=== Section Start ===

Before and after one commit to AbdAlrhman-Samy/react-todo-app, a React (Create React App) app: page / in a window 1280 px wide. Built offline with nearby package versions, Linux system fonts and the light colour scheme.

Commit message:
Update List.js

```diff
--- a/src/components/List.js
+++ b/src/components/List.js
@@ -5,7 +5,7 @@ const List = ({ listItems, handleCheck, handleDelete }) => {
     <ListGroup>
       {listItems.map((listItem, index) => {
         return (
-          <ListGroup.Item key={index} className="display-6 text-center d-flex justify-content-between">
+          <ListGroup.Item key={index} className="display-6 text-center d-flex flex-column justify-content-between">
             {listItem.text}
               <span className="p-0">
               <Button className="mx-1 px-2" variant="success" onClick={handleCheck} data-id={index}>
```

=== Section End ===

TASK >> Whenever the word "index" shows up in a line of the entries, list that line.

WRITTEN RESPONSE >>
       {listItems.map((listItem, index) => {
-          <ListGroup.Item key={index} className="display-6 text-center d-flex justify-content-between">
+          <ListGroup.Item key={index} className="display-6 text-center d-flex flex-column justify-content-between">
               <Button className="mx-1 px-2" variant="success" onClick={handleCheck} data-id={index}>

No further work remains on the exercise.